▸ Available data:

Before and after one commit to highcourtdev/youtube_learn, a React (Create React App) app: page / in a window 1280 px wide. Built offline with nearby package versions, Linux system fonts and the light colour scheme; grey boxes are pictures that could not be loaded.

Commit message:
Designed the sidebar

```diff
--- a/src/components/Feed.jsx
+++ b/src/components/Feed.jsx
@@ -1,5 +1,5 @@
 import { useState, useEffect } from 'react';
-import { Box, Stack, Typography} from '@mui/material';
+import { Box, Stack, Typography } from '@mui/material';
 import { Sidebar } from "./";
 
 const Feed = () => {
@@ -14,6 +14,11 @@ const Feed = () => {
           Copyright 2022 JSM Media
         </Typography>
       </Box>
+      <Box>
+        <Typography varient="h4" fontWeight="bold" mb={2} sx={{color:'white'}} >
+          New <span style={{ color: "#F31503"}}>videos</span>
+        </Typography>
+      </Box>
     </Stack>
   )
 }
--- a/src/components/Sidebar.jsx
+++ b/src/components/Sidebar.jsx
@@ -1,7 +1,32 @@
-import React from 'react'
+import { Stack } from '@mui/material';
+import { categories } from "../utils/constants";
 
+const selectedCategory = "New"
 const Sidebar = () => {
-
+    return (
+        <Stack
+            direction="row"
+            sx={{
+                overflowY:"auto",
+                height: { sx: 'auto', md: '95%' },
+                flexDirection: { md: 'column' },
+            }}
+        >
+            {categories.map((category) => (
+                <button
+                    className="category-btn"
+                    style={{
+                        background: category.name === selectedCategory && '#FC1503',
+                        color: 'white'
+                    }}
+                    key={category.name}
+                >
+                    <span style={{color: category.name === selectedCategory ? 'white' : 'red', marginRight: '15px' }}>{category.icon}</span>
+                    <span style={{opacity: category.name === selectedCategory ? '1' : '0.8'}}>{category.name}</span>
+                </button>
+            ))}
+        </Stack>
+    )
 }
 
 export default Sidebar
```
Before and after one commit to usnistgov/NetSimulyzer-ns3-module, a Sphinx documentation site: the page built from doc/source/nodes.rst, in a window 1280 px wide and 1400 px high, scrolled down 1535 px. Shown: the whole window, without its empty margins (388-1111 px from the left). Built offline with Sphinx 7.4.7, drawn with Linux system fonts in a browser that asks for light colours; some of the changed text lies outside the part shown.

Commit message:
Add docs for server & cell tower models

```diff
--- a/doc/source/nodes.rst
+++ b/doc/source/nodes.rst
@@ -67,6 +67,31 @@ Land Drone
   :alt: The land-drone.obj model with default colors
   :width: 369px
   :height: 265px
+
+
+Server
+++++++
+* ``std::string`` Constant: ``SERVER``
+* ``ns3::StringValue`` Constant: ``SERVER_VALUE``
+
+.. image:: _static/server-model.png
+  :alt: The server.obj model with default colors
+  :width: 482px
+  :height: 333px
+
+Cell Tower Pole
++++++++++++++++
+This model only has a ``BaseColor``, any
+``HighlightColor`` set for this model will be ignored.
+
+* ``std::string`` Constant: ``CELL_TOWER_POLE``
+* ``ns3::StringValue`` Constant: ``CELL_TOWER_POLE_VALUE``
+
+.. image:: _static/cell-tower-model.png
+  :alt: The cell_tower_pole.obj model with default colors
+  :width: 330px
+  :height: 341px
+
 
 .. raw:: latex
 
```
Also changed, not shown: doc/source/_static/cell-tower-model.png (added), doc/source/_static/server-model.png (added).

▸ Problem to solve: Repeat the listing exactly.

▸ Exercise output:
Before and after one commit to highcourtdev/youtube_learn, a React (Create React App) app: page / in a window 1280 px wide. Built offline with nearby package versions, Linux system fonts and the light colour scheme; grey boxes are pictures that could not be loaded.

Commit message:
Designed the sidebar

```diff
--- a/src/components/Feed.jsx
+++ b/src/components/Feed.jsx
@@ -1,5 +1,5 @@
 import { useState, useEffect } from 'react';
-import { Box, Stack, Typography} from '@mui/material';
+import { Box, Stack, Typography } from '@mui/material';
 import { Sidebar } from "./";
 
 const Feed = () => {
@@ -14,6 +14,11 @@ const Feed = () => {
           Copyright 2022 JSM Media
         </Typography>
       </Box>
+      <Box>
+        <Typography varient="h4" fontWeight="bold" mb={2} sx={{color:'white'}} >
+          New <span style={{ color: "#F31503"}}>videos</span>
+        </Typography>
+      </Box>
     </Stack>
   )
 }
--- a/src/components/Sidebar.jsx
+++ b/src/components/Sidebar.jsx
@@ -1,7 +1,32 @@
-import React from 'react'
+import { Stack } from '@mui/material';
+import { categories } from "../utils/constants";
 
+const selectedCategory = "New"
 const Sidebar = () => {
-
+    return (
+        <Stack
+            direction="row"
+            sx={{
+                overflowY:"auto",
+                height: { sx: 'auto', md: '95%' },
+                flexDirection: { md: 'column' },
+            }}
+        >
+            {categories.map((category) => (
+                <button
+                    className="category-btn"
+                    style={{
+                        background: category.name === selectedCategory && '#FC1503',
+                        color: 'white'
+                    }}
+                    key={category.name}
+                >
+                    <span style={{color: category.name === selectedCategory ? 'white' : 'red', marginRight: '15px' }}>{category.icon}</span>
+                    <span style={{opacity: category.name === selectedCategory ? '1' : '0.8'}}>{category.name}</span>
+                </button>
+            ))}
+        </Stack>
+    )
 }
 
 export default Sidebar
```
Before and after one commit to usnistgov/NetSimulyzer-ns3-module, a Sphinx documentation site: the page built from doc/source/nodes.rst, in a window 1280 px wide and 1400 px high, scrolled down 1535 px. Shown: the whole window, without its empty margins (388-1111 px from the left). Built offline with Sphinx 7.4.7, drawn with Linux system fonts in a browser that asks for light colours; some of the changed text lies outside the part shown.

Commit message:
Add docs for server & cell tower models

```diff
--- a/doc/source/nodes.rst
+++ b/doc/source/nodes.rst
@@ -67,6 +67,31 @@ Land Drone
   :alt: The land-drone.obj model with default colors
   :width: 369px
   :height: 265px
+
+
+Server
+++++++
+* ``std::string`` Constant: ``SERVER``
+* ``ns3::StringValue`` Constant: ``SERVER_VALUE``
+
+.. image:: _static/server-model.png
+  :alt: The server.obj model with default colors
+  :width: 482px
+  :height: 333px
+
+Cell Tower Pole
++++++++++++++++
+This model only has a ``BaseColor``, any
+``HighlightColor`` set for this model will be ignored.
+
+* ``std::string`` Constant: ``CELL_TOWER_POLE``
+* ``ns3::StringValue`` Constant: ``CELL_TOWER_POLE_VALUE``
+
+.. image:: _static/cell-tower-model.png
+  :alt: The cell_tower_pole.obj model with default colors
+  :width: 330px
+  :height: 341px
+
 
 .. raw:: latex
 
```
Also changed, not shown: doc/source/_static/cell-tower-model.png (added), doc/source/_static/server-model.png (added).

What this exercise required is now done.